Even if New England may have reached a bit for Collier in McShay’s mock draft, he makes up for it by giving the team some serious value in the second round. Duke quarterback Daniel Jones has been a frequent projection for Washington and the New York Giants in the middle of the first round of mock drafts. McShay has him dropping out of the top 50 and all the way into the waiting arms of Bill Belichick.

There’s a lot to like about the 6’5, 221-pound passer, but McShay clearly isn’t buying the first-round hype.

That’d make him the quarterback of the future for the Patriots — ready to step into the starting role whenever Tom Brady actually gets old. There’s also the possibility that Brady never gets old, signs an extension when he’s 45, and Jones gets traded for two first-round picks to some poor team that finds out he’s not even good in the first place.

4. Ryan Finley is the fourth quarterback off the board

Most mock drafts have Oklahoma’s Kyler Murray at the top of the class and they usually have Ohio State’s Dwayne Haskins and Missouri’s Drew Lock not too far behind. Then almost all of them have Daniel Jones as the fourth quarterback after the top tier.

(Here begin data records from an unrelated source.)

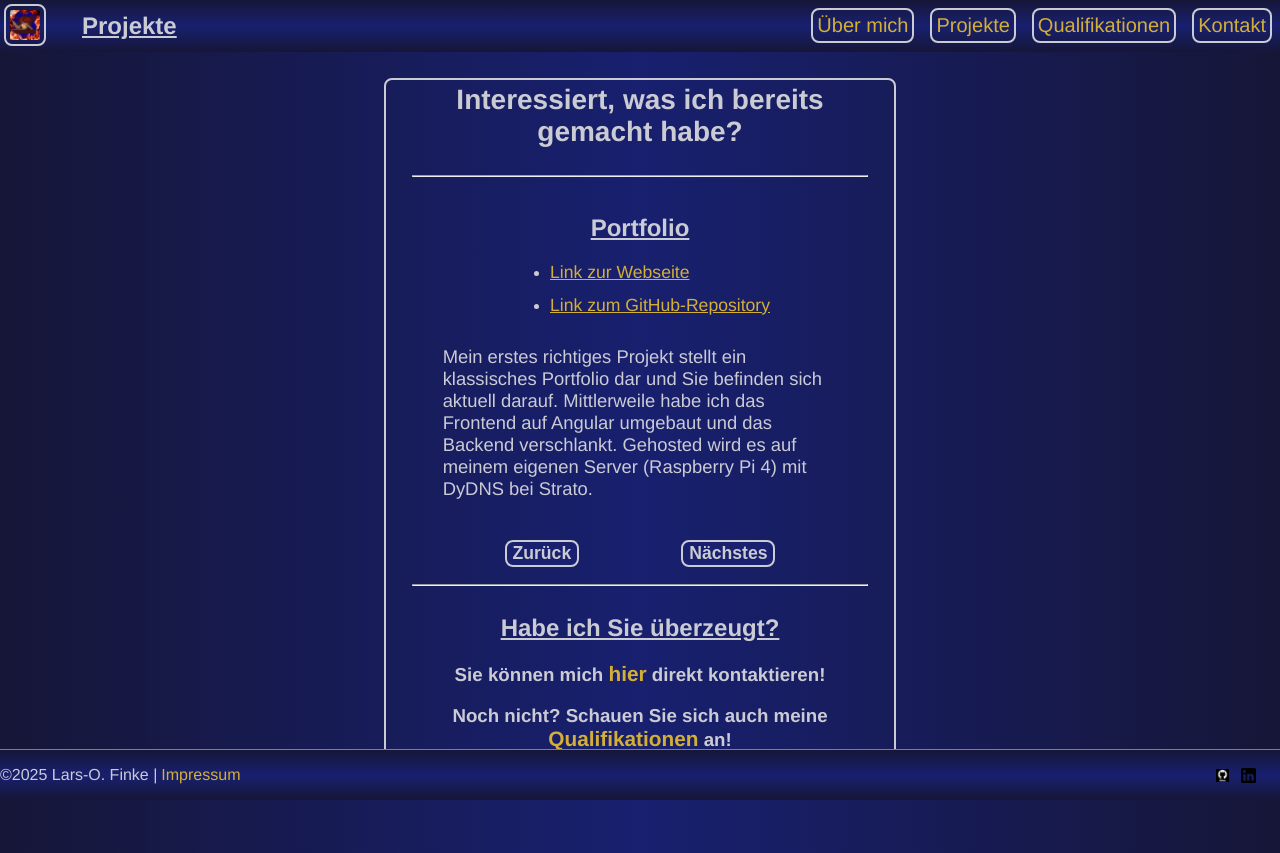
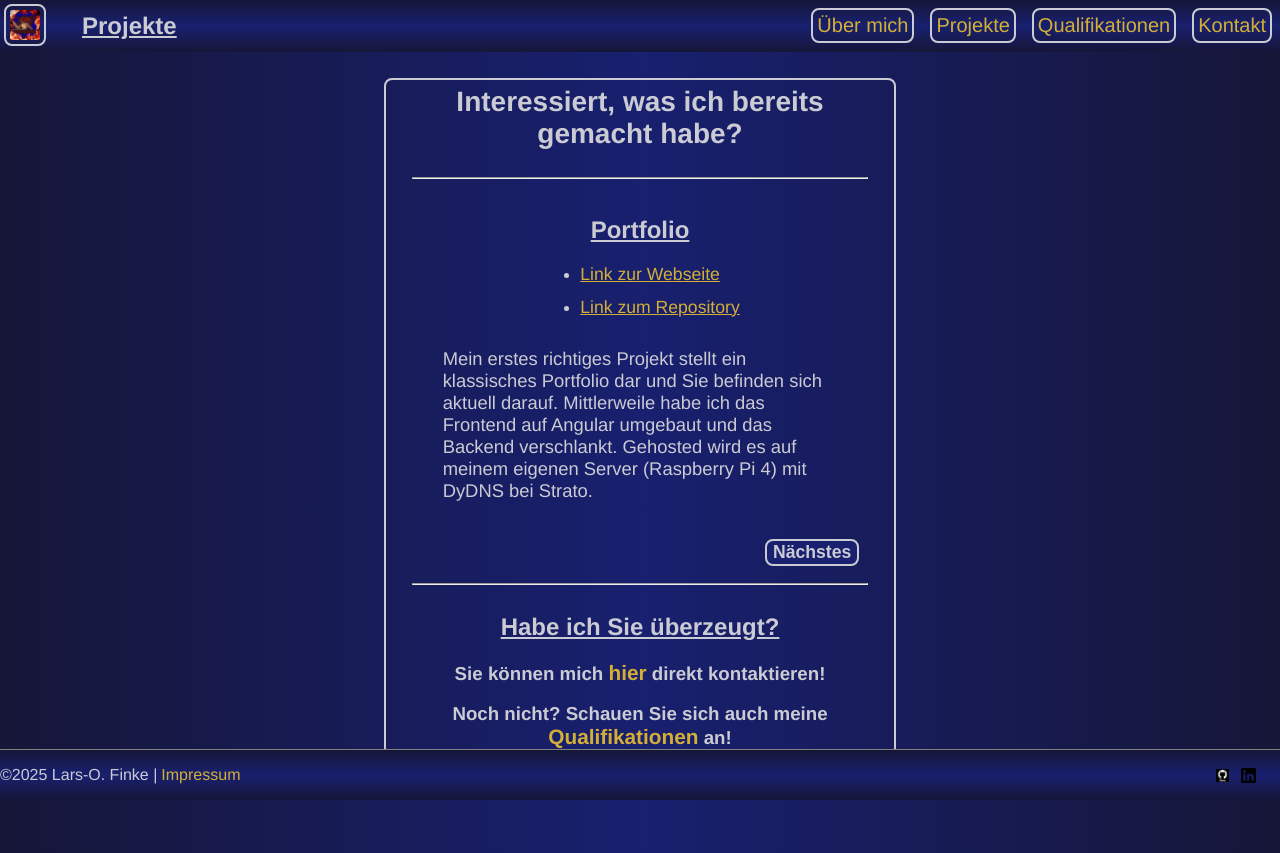
Before and after one commit to LarsOFinke/MyPortfolio, an Angular app in the folder frontend/: page /projects in a window 1280 px wide. Built offline with nearby package versions, Linux system fonts and the light colour scheme.

Commit message:
Implemented checks for the projects-buttons-functionality and a class to show/hide each depending on the case

```diff
--- a/frontend/src/app/components/projects-page/projects/projects.component.css
+++ b/frontend/src/app/components/projects-page/projects/projects.component.css
@@ -4,6 +4,10 @@ ul {
 
 p {
   font-size: 1rem;
+}
+
+.inactive {
+  display: none;
 }
 
 .projects a {
--- a/frontend/src/app/components/projects-page/projects/projects.component.html
+++ b/frontend/src/app/components/projects-page/projects/projects.component.html
@@ -18,7 +18,7 @@
         [href]="projects[currentProjectIndex].gitHubLink"
         target="_blank"
         [title]="projects[currentProjectIndex].gitHubTitle"
-        >Link zum GitHub-Repository</a
+        >Link zum Repository</a
       >
     </li>
   </ul>
@@ -28,9 +28,9 @@
   </div>
 </div>
 
-<div class="btn-box">
-  <button class="btn" (click)="decrease()">Zurück</button>
-  <button class="btn" (click)="increase()">Nächstes</button>
+<div>
+  <button class="btn float-left" [class.inactive]="currentProjectIndex === 0 ? true : false" (click)="decrease()">Zurück</button>
+  <button class="btn float-right" [class.inactive]="(currentProjectIndex + 1) >= projects.length ? true : false" (click)="increase()">Nächstes</button>
 </div>
 
 <br class="clearfix" />
--- a/frontend/src/app/components/projects-page/projects/projects.component.ts
+++ b/frontend/src/app/components/projects-page/projects/projects.component.ts
@@ -49,12 +49,14 @@ export class ProjectsComponent {
   ];
 
   increase() {
-    if ((this.currentProjectIndex + 1) < this.projects.length) {
+    if (this.currentProjectIndex + 1 < this.projects.length) {
       this.currentProjectIndex++;
     }
   }
 
   decrease() {
-    this.currentProjectIndex--;
+    if (this.currentProjectIndex !== 0) {
+      this.currentProjectIndex--;
+    }
   }
 }
```
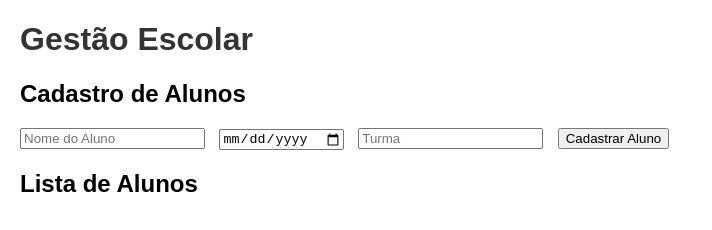
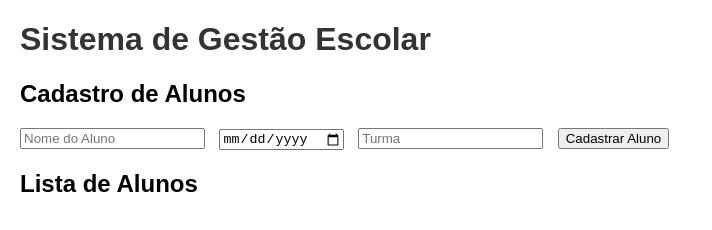
Before and after one commit to Andresdo23/unifor, a plain HTML site: page index.html in a window 1280 px wide. Shown: the whole page, without its empty margins (0-712 px from the left). Drawn offline with Linux system fonts and the light colour scheme.

Commit message:
Update index.html

```diff
--- a/index.html
+++ b/index.html
@@ -7,7 +7,7 @@
     <link rel="stylesheet" href="style.css">
 </head>
 <body>
-    <h1>Gestão Escolar</h1>
+    <h1>Sistema de Gestão Escolar</h1>
 
     <h2>Cadastro de Alunos</h2>
     <form id="alunoForm">
```
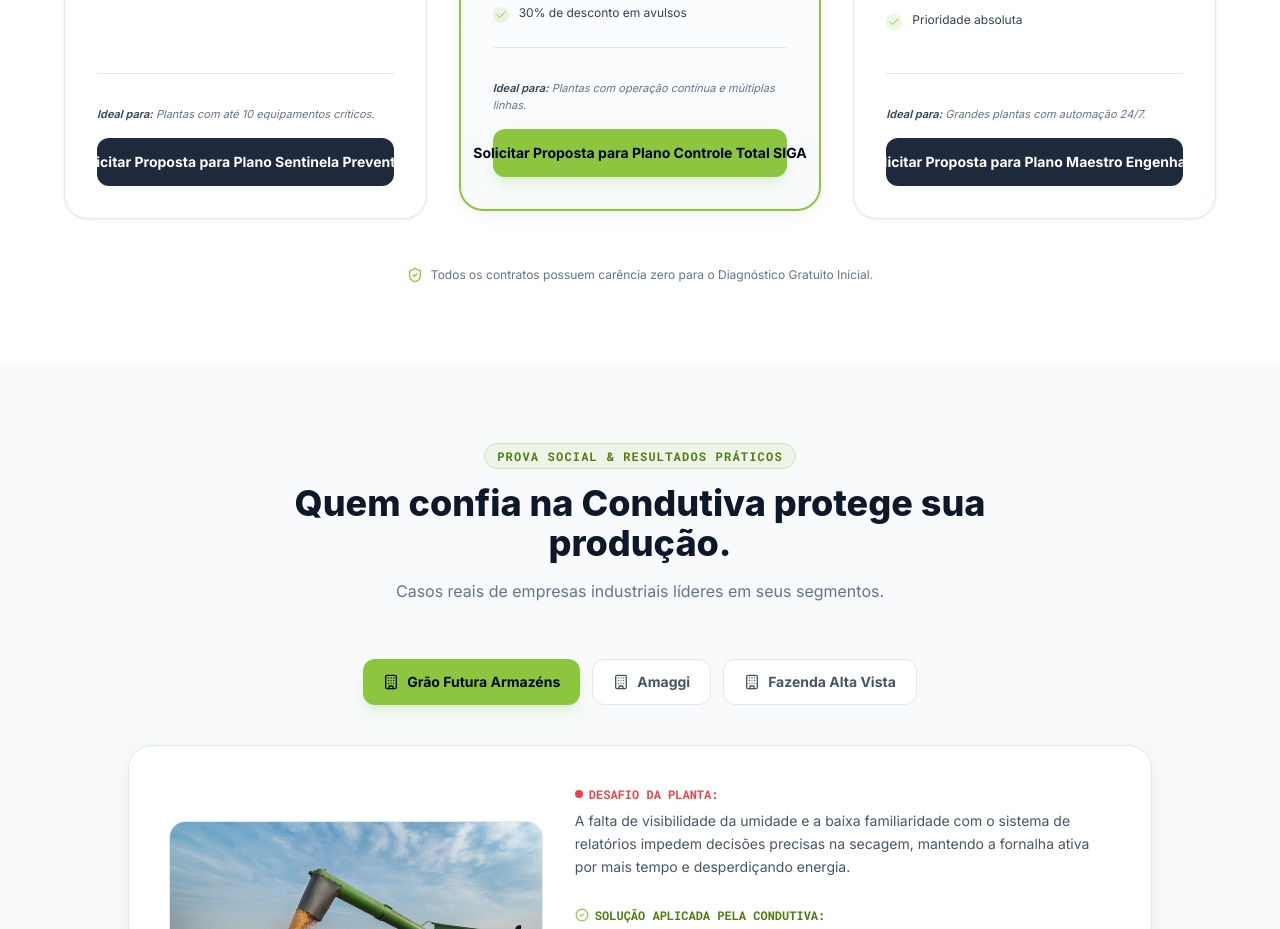
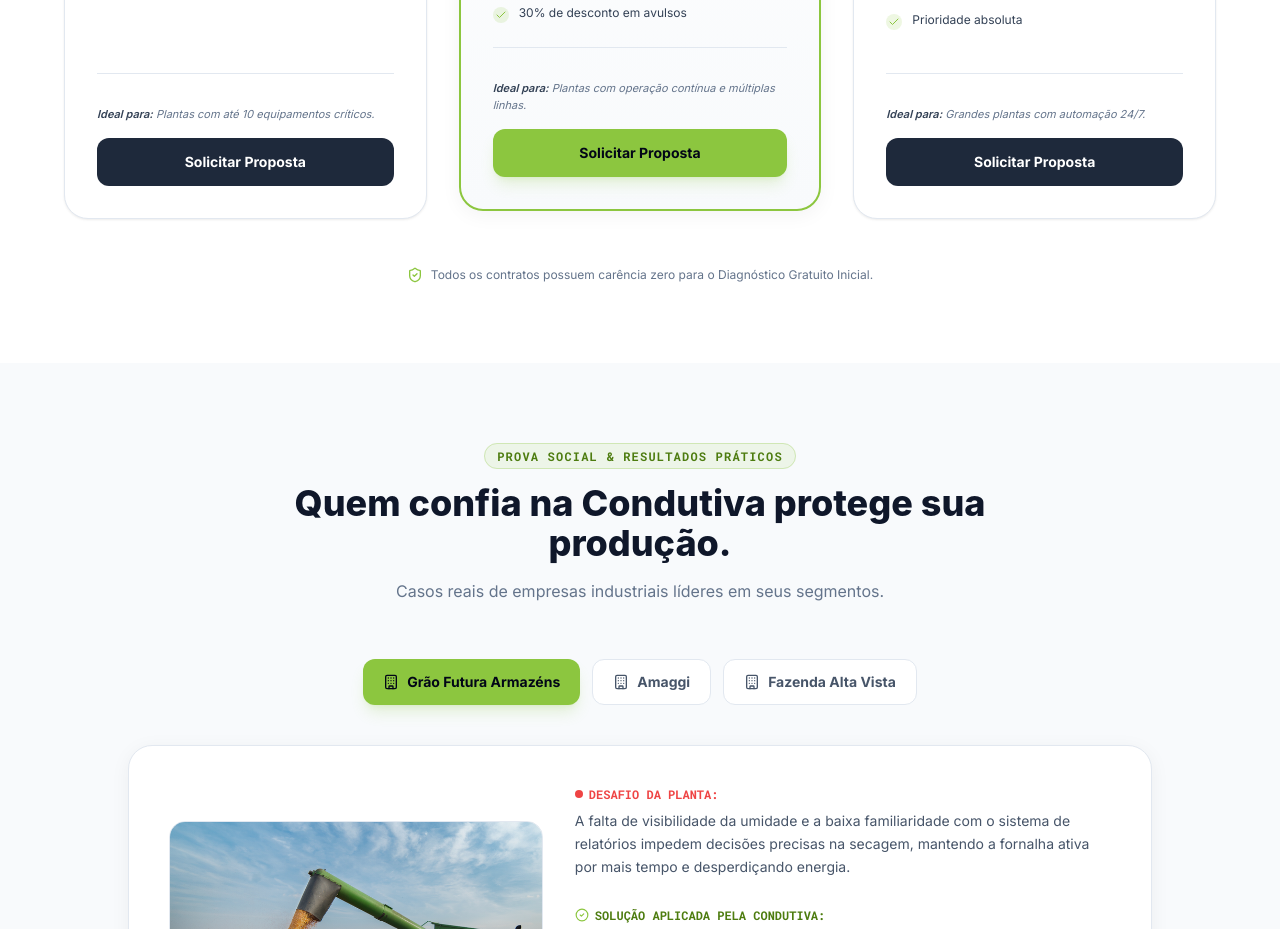
Before and after one commit to pauloac1000-byte/landing-page-servicos-condutiva, a React (Vite) app: page / in a window 1280 px wide. Shown: the part 5880-6809 px from the top of the page. Built offline with nearby package versions, Linux system fonts and the light colour scheme.

Commit message:
Atualizar texto dos botões de plano para "Solicitar Proposta"

```diff
--- a/src/components/sections/ServiceLevelsSection.tsx
+++ b/src/components/sections/ServiceLevelsSection.tsx
@@ -86,7 +86,7 @@ export function ServiceLevelsSection({ onSelectPlan }: ServiceLevelsProps) {
                         : 'bg-slate-800 hover:bg-slate-700 text-white'
                     }`}
                   >
-                    Solicitar Proposta para {plan.name}
+                    Solicitar Proposta
                   </Button>
                 </div>
               </div>
--- a/src/lib/pocketbase/schema.json
+++ b/src/lib/pocketbase/schema.json
@@ -1,5 +1,5 @@
 {
-  "generatedAt": "2026-08-20T22:37:52.257Z",
+  "generatedAt": "2026-08-21T11:23:05.498Z",
   "collections": [
     {
       "name": "users",
```
Also changed, not shown: .skip.config.json.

McShay diverts from that by projecting NC State’s Ryan Finley gets picked by the Dolphins in the middle of the second round.

That’s not a new opinion from the analyst — he had Finley and Jones in the same spots last week. He’s mostly alone on that one, though. Kiper had Jones in the top of the first round and Finley’s name didn’t appear in his two-round mock draft.

5. There are quality receivers in Day 2

The 2019 NFL Draft class doesn’t have a clear-cut No. 1 receiver who’s a sure-fire top-10 pick. What it does have is a long list of receivers who have a shot at cracking the back half of the first round.

McShay has 13 receivers in his latest draft with two in the first round, five in the second, and four in the third. The relatively surprising first receiver off the board is Marquise “Hollywood” Brown to the Packers at No. 12, followed by D.K. Metcalf to Washington three picks later.

But woo buddy there are value picks at the position in Day 2.

The Colts get A.J. Brown and the Jaguars get N’Keal Harry early in the second round. The Lions and Jets get Hakeem Butler and Kelvin Harmon, respectively, late in the third round.

There’s enough depth at receiver that there will be plenty of talent after the first round, regardless. But McShay’s projection really cranked it up by only having two in the first 32 picks. If that comes to fruition, expect a gold mine of receiver talent on the second day of the draft.

6. Why does McShay call this his “Grade A” mock draft?

Every year he does a “best-case scenario” mock draft where every team supposedly makes the perfect pick and gets graded with an A. It looks exactly like his normal mock draft.